Data supplied below:

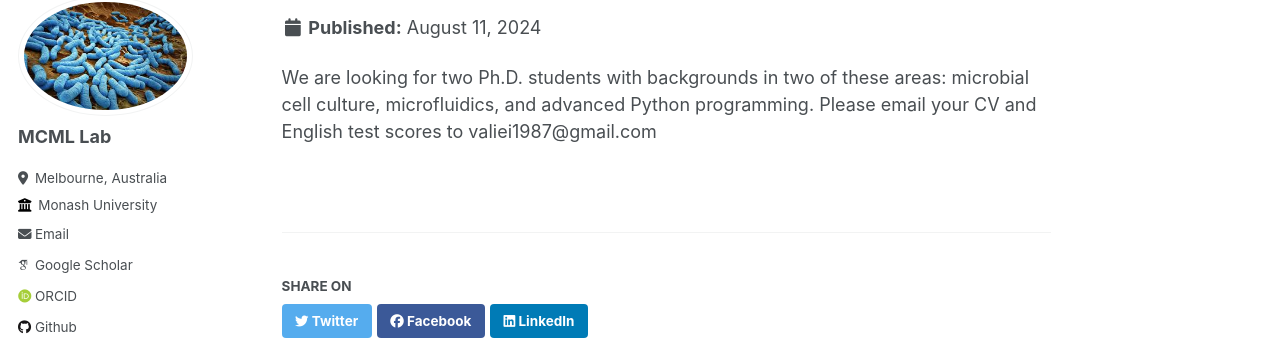
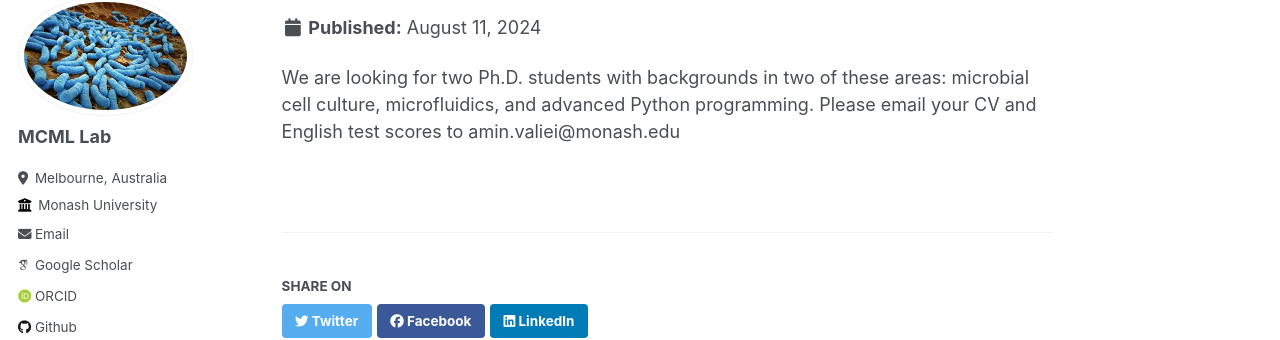
Before and after one commit to AminValiei/valieilab, a Jekyll site: the page built from _portfolio/portfolio-1.md, in a window 1280 px wide. Shown: the part 122-462 px from the top of the page. Built offline with Jekyll 4.4.1, drawn with Linux system fonts in a browser that asks for light colours; some web fonts are replaced.

Commit message:
Update portfolio-1.md

```diff
--- a/_portfolio/portfolio-1.md
+++ b/_portfolio/portfolio-1.md
@@ -4,4 +4,4 @@ excerpt: ""
 collection: portfolio
 ---
 
-We are looking for two Ph.D. students with backgrounds in two of these areas: microbial cell culture, microfluidics, and advanced Python programming. Please email your CV and English test scores to valiei1987@gmail.com
+We are looking for two Ph.D. students with backgrounds in two of these areas: microbial cell culture, microfluidics, and advanced Python programming. Please email your CV and English test scores to amin.valiei@monash.edu
```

End of Data supplied.

What is being asked:
Output the entries above exactly as given, but strip out the pictures.

Your response:
Before and after one commit to AminValiei/valieilab, a Jekyll site: the page built from _portfolio/portfolio-1.md, in a window 1280 px wide. Shown: the part 122-462 px from the top of the page. Built offline with Jekyll 4.4.1, drawn with Linux system fonts in a browser that asks for light colours; some web fonts are replaced.

Commit message:
Update portfolio-1.md

```diff
--- a/_portfolio/portfolio-1.md
+++ b/_portfolio/portfolio-1.md
@@ -4,4 +4,4 @@ excerpt: ""
 collection: portfolio
 ---
 
-We are looking for two Ph.D. students with backgrounds in two of these areas: microbial cell culture, microfluidics, and advanced Python programming. Please email your CV and English test scores to valiei1987@gmail.com
+We are looking for two Ph.D. students with backgrounds in two of these areas: microbial cell culture, microfluidics, and advanced Python programming. Please email your CV and English test scores to amin.valiei@monash.edu
```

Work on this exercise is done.